# [What you should do]
Read the listing below and tally the lines that contain "logs"; the reply is that tally only.

# [Provided information]
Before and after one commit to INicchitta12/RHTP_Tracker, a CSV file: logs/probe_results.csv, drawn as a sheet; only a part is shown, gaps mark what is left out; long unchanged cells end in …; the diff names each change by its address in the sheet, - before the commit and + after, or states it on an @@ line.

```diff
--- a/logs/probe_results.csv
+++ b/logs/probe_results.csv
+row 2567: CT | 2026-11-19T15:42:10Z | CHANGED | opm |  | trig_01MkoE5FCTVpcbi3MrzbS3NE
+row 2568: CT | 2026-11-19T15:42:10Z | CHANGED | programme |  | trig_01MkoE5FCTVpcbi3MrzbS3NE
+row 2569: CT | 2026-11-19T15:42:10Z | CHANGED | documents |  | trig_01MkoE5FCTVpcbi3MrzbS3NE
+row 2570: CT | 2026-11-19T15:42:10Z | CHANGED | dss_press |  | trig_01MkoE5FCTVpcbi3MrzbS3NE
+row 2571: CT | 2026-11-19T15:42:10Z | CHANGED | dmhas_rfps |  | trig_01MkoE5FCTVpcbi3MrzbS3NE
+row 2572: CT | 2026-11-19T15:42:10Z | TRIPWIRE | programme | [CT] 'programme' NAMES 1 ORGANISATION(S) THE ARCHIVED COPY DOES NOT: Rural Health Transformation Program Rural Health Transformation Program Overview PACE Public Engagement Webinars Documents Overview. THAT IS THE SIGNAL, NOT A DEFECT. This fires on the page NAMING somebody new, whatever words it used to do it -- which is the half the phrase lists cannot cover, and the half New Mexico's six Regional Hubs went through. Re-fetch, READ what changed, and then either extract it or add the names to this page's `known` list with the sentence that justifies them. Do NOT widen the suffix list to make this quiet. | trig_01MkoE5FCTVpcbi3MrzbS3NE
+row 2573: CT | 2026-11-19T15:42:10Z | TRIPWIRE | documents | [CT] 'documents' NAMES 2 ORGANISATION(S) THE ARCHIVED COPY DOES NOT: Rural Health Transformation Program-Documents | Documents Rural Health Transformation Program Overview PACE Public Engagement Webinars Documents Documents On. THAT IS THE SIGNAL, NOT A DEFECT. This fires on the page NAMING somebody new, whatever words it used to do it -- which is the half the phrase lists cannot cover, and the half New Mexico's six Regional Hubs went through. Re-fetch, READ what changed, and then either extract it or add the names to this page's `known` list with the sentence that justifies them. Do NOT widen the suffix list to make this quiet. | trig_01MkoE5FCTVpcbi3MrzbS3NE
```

# [Solution]
3